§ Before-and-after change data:
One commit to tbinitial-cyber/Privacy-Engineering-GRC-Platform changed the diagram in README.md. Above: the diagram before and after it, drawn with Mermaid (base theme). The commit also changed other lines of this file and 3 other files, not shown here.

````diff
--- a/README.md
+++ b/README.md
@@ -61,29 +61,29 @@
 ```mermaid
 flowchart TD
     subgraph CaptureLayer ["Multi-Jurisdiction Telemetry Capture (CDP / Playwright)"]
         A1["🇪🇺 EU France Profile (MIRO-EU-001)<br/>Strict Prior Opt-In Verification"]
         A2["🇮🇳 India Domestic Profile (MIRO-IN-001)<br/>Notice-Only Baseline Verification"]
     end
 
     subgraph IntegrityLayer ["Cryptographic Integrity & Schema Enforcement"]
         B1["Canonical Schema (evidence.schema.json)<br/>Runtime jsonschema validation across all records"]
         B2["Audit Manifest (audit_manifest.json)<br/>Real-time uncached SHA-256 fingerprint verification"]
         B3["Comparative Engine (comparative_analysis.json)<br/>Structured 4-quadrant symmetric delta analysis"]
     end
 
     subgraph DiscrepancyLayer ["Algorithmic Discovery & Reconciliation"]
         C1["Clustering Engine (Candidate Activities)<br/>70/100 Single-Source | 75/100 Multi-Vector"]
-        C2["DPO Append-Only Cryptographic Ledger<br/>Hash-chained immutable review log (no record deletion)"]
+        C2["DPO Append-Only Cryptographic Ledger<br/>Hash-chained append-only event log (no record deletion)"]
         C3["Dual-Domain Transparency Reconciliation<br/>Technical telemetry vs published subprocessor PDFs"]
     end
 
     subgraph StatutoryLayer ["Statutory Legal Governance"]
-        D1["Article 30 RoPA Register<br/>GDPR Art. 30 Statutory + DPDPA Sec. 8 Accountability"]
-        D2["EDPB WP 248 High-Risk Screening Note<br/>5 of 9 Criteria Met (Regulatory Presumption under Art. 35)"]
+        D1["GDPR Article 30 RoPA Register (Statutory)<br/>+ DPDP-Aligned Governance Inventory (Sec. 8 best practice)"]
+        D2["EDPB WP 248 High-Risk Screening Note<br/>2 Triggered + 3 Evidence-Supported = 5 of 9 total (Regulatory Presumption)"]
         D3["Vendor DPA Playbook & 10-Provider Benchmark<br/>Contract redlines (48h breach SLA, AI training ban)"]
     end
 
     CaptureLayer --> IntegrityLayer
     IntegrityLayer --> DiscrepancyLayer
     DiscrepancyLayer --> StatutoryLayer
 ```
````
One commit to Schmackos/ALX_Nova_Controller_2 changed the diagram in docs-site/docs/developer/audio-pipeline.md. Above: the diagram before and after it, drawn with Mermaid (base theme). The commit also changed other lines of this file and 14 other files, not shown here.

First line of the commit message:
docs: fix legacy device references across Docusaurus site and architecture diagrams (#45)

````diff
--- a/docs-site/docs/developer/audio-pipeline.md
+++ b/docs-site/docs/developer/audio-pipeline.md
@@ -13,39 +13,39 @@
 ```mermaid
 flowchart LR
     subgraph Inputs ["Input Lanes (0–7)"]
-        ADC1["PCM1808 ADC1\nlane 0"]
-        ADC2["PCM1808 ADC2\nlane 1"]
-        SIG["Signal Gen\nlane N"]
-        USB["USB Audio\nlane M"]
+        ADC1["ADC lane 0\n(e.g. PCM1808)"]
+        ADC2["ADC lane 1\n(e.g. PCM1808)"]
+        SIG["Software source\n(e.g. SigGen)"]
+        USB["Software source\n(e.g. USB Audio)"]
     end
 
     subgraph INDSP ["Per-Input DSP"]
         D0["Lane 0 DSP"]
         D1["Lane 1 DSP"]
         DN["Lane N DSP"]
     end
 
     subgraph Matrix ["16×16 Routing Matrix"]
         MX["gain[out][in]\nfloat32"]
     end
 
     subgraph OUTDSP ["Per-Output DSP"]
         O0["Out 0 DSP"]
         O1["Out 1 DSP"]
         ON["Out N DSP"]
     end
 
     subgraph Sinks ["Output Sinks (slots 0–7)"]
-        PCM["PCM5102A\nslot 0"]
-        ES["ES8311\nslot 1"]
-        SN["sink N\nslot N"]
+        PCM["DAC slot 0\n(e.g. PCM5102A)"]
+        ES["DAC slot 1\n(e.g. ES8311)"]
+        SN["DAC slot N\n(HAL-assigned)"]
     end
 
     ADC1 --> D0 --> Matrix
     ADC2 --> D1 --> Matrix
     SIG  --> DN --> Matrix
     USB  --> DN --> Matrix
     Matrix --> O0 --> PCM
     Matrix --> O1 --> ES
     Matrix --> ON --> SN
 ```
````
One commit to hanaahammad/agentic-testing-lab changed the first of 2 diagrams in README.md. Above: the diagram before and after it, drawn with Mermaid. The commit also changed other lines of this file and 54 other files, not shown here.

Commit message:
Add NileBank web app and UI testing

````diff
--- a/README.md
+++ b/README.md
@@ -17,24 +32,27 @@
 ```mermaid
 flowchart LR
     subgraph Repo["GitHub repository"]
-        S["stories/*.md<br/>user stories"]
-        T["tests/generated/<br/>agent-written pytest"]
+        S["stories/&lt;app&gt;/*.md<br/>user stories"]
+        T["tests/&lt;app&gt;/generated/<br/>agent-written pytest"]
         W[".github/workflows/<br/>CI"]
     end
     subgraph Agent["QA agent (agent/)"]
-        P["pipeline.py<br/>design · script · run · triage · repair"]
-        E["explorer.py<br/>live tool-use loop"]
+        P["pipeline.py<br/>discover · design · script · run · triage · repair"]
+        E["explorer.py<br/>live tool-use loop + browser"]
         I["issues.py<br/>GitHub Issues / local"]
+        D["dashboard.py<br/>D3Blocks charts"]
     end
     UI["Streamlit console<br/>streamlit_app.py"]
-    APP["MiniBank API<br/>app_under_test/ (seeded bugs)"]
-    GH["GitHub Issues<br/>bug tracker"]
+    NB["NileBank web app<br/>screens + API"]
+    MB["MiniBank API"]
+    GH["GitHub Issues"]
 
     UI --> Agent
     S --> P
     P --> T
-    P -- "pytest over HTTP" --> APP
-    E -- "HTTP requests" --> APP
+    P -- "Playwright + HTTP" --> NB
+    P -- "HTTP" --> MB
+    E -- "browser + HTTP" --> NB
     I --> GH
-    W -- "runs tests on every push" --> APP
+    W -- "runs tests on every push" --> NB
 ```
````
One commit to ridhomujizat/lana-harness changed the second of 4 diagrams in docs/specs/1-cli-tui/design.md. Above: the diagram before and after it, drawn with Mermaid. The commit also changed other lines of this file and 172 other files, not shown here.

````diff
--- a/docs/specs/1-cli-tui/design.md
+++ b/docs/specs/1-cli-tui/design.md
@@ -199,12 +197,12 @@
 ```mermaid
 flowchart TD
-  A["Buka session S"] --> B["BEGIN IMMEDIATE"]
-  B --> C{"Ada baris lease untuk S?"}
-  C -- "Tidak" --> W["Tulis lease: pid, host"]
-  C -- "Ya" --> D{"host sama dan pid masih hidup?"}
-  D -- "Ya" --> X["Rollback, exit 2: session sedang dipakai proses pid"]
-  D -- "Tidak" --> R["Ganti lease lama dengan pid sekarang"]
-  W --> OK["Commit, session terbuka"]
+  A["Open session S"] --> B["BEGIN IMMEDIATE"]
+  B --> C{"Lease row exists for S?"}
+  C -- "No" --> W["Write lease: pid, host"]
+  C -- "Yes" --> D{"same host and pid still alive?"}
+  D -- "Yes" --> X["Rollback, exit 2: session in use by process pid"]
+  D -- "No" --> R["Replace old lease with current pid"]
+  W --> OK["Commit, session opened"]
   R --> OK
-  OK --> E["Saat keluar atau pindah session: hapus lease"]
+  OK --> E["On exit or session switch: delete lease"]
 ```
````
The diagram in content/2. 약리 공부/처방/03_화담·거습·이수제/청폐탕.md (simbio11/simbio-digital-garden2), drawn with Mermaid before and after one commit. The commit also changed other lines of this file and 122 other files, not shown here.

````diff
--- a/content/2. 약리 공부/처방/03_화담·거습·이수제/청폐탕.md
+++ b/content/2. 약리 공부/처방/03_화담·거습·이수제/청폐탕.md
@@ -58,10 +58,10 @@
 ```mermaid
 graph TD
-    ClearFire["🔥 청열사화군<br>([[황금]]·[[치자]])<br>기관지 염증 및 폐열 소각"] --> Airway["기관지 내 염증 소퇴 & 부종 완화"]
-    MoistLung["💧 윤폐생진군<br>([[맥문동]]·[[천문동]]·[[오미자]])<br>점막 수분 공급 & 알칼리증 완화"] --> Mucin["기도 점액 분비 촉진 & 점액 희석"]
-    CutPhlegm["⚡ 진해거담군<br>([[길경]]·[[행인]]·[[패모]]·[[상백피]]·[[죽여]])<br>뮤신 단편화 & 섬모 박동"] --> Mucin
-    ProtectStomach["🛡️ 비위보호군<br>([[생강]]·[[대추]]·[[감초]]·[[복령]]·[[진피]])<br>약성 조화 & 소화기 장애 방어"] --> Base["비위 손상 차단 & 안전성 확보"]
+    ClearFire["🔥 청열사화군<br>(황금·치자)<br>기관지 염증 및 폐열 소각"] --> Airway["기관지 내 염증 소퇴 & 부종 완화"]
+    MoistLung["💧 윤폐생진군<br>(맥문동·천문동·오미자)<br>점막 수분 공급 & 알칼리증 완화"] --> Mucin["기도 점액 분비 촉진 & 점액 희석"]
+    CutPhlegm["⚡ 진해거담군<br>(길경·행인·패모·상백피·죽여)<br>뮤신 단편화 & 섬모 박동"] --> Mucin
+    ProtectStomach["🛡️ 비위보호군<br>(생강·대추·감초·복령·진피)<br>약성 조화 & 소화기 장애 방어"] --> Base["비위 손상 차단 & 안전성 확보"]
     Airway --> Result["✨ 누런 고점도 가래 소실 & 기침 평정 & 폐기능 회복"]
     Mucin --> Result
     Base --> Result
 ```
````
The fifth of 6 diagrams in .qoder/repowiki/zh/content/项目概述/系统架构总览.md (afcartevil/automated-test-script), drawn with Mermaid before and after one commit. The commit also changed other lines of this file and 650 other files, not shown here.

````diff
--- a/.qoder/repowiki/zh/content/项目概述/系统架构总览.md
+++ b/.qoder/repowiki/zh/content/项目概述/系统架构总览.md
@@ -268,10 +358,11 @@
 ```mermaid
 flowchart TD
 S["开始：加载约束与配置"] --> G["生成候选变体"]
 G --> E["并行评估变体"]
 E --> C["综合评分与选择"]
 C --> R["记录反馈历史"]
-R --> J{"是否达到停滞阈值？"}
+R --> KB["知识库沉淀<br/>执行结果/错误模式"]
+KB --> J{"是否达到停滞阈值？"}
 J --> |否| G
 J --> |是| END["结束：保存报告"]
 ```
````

§ Task statement:
Count every line of the data above where "nlane" appears, and give the total only.

§ Exercise result:
4